Europe’s payments for Russian energy products represent a lifeline for Russian President Vladimir Putin and are rebuilding the hard foreign exchange reserves that sanctions pushed.
As a result of rising oil and gas prices, Russia’s central bank said on Monday that the surplus on the country’s account – the broadest trading target – rose to $ 58.2 billion in the first quarter. That was the largest figure since 1994, and more than double the $ 22.5 billion reported in the same period last year.
EU officials are meeting today to discuss potential steps to reduce financial flows to Moscow, although Germany and other nations heavily dependent on Russia for energy remain reluctant. About half of Russia’s 6 million barrels of oil exports a day last year went to Europe.
“We have already introduced massive sanctions, but more needs to be done against the energy sector, including oil,” EU top diplomat Josep Borrell tweeted over the weekend.

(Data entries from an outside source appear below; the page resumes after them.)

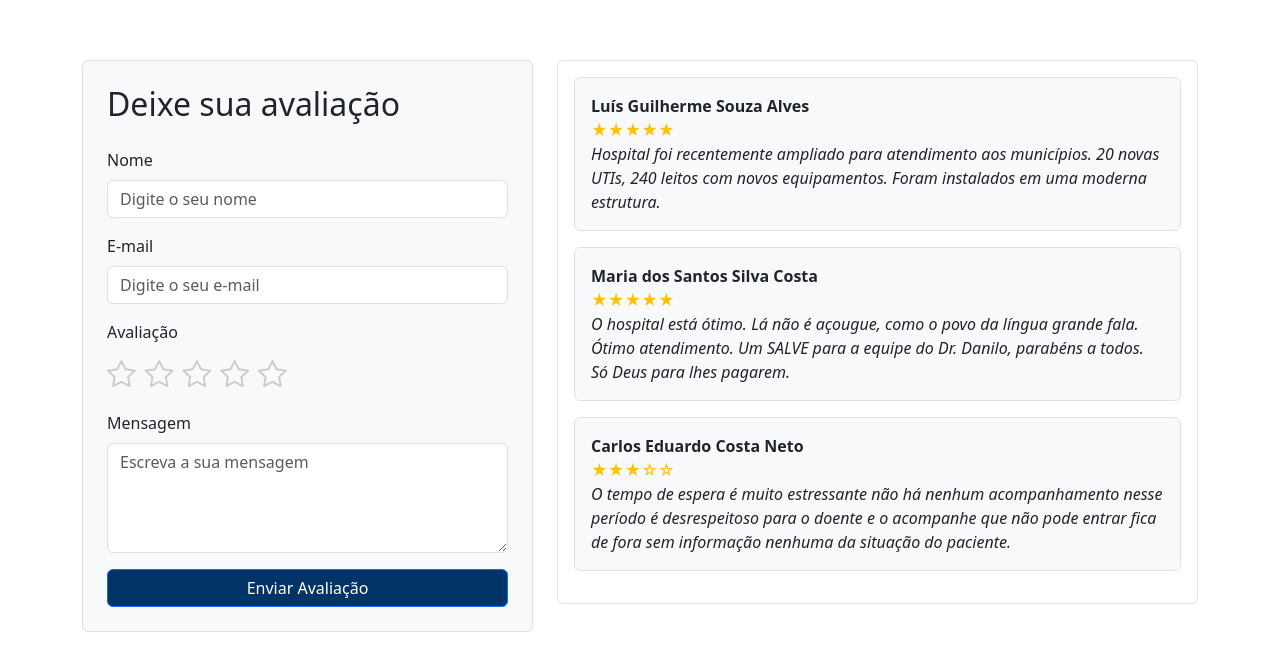
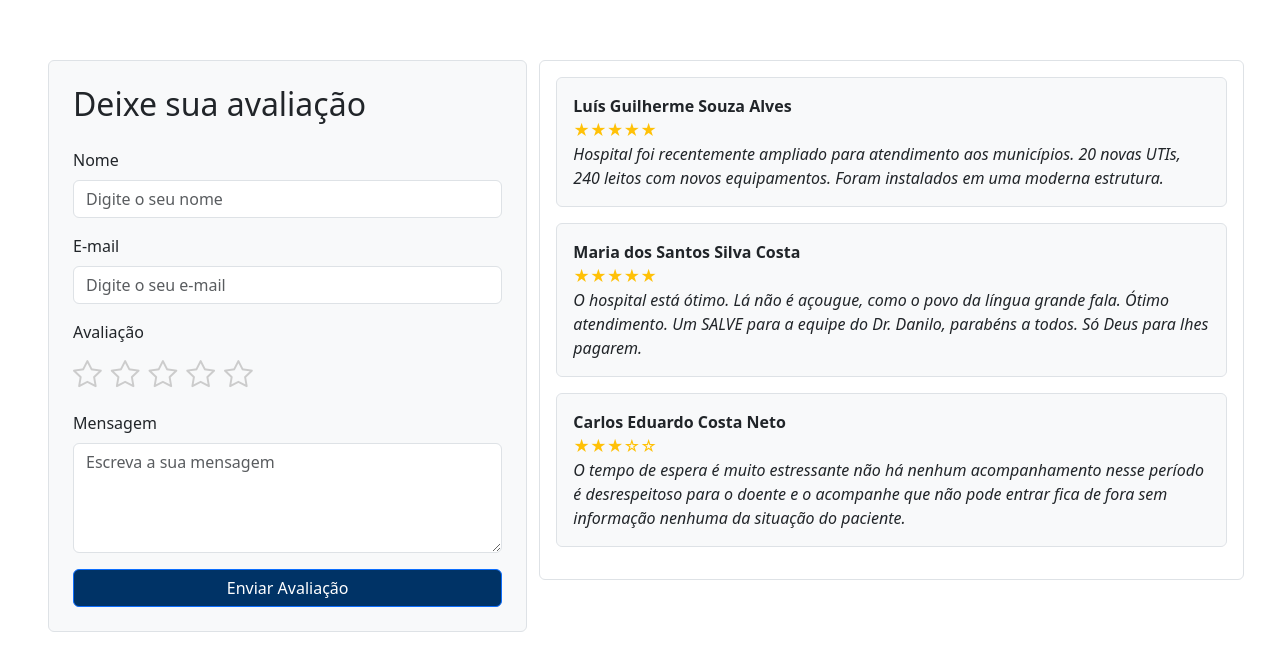
Before and after one commit to yraven1/Trabalho-4-LocalStorage, a plain HTML site: page index.html in a window 1280 px wide. Shown: the part 2953-3620 px from the top of the page. Drawn offline with nearby package versions, Linux system fonts and the light colour scheme.

Commit message:
Update index.html

```diff
--- a/index.html
+++ b/index.html
@@ -115,7 +115,7 @@
         </div>
     </section>
 
-    <section id="avaliacoes" class="container my-5">
+    <section id="avaliacoes" class="my-5 px-5">
         <div class="row">
             <div class="col-md-5">
             <form id="avaliacaoForm" class="p-4 border rounded bg-light">
@@ -144,7 +144,7 @@
                     <button type="submit" class="btn btn-primary w-100">Enviar Avaliação</button>
             </form>
         </div>
-        <div class="col-md-7">
+        <div class="col-md-7 px-0">
             <div id="listaAvaliacoes" class="border rounded p-3 bg-white" style="max-height: 600px; overflow-y: auto;"></div>
             </div>
         </div>
```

Any initial move is likely to involve a gradual reduction in purchases from Russia, according to Daniel Tannebaum, a partner at Oliver Wyman in New York who advises financial institutions on sanctions.